DESCRIPTION OF THE TASK: Return the full set of entries exactly. Omit none.

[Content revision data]

:::

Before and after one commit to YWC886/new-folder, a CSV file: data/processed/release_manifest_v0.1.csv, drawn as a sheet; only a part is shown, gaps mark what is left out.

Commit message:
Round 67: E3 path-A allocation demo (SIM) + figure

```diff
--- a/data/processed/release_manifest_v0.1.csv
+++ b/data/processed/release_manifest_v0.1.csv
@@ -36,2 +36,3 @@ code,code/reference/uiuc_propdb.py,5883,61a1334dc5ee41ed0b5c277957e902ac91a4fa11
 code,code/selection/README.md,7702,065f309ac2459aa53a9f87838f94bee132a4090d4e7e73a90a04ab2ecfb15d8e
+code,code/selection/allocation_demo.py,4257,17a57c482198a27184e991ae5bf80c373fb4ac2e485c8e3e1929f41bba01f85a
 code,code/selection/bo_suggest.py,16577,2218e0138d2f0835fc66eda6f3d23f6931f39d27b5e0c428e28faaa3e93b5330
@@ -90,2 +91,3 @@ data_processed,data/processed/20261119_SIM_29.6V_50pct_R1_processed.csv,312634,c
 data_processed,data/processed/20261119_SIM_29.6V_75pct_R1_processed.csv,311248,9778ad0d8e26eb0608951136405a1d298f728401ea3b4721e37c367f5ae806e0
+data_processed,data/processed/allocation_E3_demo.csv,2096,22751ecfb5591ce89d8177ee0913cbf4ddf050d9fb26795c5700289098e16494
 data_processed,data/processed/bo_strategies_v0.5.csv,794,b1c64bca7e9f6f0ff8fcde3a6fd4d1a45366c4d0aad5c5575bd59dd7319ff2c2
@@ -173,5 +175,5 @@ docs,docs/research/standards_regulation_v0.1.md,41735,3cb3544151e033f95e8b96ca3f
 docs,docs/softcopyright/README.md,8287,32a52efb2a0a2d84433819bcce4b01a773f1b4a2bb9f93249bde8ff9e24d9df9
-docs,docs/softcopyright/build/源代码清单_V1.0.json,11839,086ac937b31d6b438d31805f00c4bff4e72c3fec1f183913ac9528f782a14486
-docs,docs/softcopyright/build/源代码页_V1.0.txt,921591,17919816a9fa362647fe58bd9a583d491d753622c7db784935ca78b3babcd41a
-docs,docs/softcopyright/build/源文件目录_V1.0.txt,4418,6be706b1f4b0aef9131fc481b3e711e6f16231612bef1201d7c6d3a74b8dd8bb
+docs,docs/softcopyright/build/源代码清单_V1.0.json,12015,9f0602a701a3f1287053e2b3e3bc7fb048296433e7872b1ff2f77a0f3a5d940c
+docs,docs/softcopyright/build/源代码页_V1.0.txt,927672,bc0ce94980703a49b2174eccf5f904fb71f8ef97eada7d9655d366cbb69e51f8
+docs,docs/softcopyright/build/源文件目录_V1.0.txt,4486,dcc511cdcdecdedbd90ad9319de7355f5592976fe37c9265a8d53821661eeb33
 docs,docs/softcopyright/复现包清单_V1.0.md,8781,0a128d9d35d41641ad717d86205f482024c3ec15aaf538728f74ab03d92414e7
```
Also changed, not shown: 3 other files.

:::

SOLUTION TO THIS PROBLEM:
Before and after one commit to YWC886/new-folder, a CSV file: data/processed/release_manifest_v0.1.csv, drawn as a sheet; only a part is shown, gaps mark what is left out.

Commit message:
Round 67: E3 path-A allocation demo (SIM) + figure

```diff
--- a/data/processed/release_manifest_v0.1.csv
+++ b/data/processed/release_manifest_v0.1.csv
@@ -36,2 +36,3 @@ code,code/reference/uiuc_propdb.py,5883,61a1334dc5ee41ed0b5c277957e902ac91a4fa11
 code,code/selection/README.md,7702,065f309ac2459aa53a9f87838f94bee132a4090d4e7e73a90a04ab2ecfb15d8e
+code,code/selection/allocation_demo.py,4257,17a57c482198a27184e991ae5bf80c373fb4ac2e485c8e3e1929f41bba01f85a
 code,code/selection/bo_suggest.py,16577,2218e0138d2f0835fc66eda6f3d23f6931f39d27b5e0c428e28faaa3e93b5330
@@ -90,2 +91,3 @@ data_processed,data/processed/20261119_SIM_29.6V_50pct_R1_processed.csv,312634,c
 data_processed,data/processed/20261119_SIM_29.6V_75pct_R1_processed.csv,311248,9778ad0d8e26eb0608951136405a1d298f728401ea3b4721e37c367f5ae806e0
+data_processed,data/processed/allocation_E3_demo.csv,2096,22751ecfb5591ce89d8177ee0913cbf4ddf050d9fb26795c5700289098e16494
 data_processed,data/processed/bo_strategies_v0.5.csv,794,b1c64bca7e9f6f0ff8fcde3a6fd4d1a45366c4d0aad5c5575bd59dd7319ff2c2
@@ -173,5 +175,5 @@ docs,docs/research/standards_regulation_v0.1.md,41735,3cb3544151e033f95e8b96ca3f
 docs,docs/softcopyright/README.md,8287,32a52efb2a0a2d84433819bcce4b01a773f1b4a2bb9f93249bde8ff9e24d9df9
-docs,docs/softcopyright/build/源代码清单_V1.0.json,11839,086ac937b31d6b438d31805f00c4bff4e72c3fec1f183913ac9528f782a14486
-docs,docs/softcopyright/build/源代码页_V1.0.txt,921591,17919816a9fa362647fe58bd9a583d491d753622c7db784935ca78b3babcd41a
-docs,docs/softcopyright/build/源文件目录_V1.0.txt,4418,6be706b1f4b0aef9131fc481b3e711e6f16231612bef1201d7c6d3a74b8dd8bb
+docs,docs/softcopyright/build/源代码清单_V1.0.json,12015,9f0602a701a3f1287053e2b3e3bc7fb048296433e7872b1ff2f77a0f3a5d940c
+docs,docs/softcopyright/build/源代码页_V1.0.txt,927672,bc0ce94980703a49b2174eccf5f904fb71f8ef97eada7d9655d366cbb69e51f8
+docs,docs/softcopyright/build/源文件目录_V1.0.txt,4486,dcc511cdcdecdedbd90ad9319de7355f5592976fe37c9265a8d53821661eeb33
 docs,docs/softcopyright/复现包清单_V1.0.md,8781,0a128d9d35d41641ad717d86205f482024c3ec15aaf538728f74ab03d92414e7
```
Also changed, not shown: 3 other files.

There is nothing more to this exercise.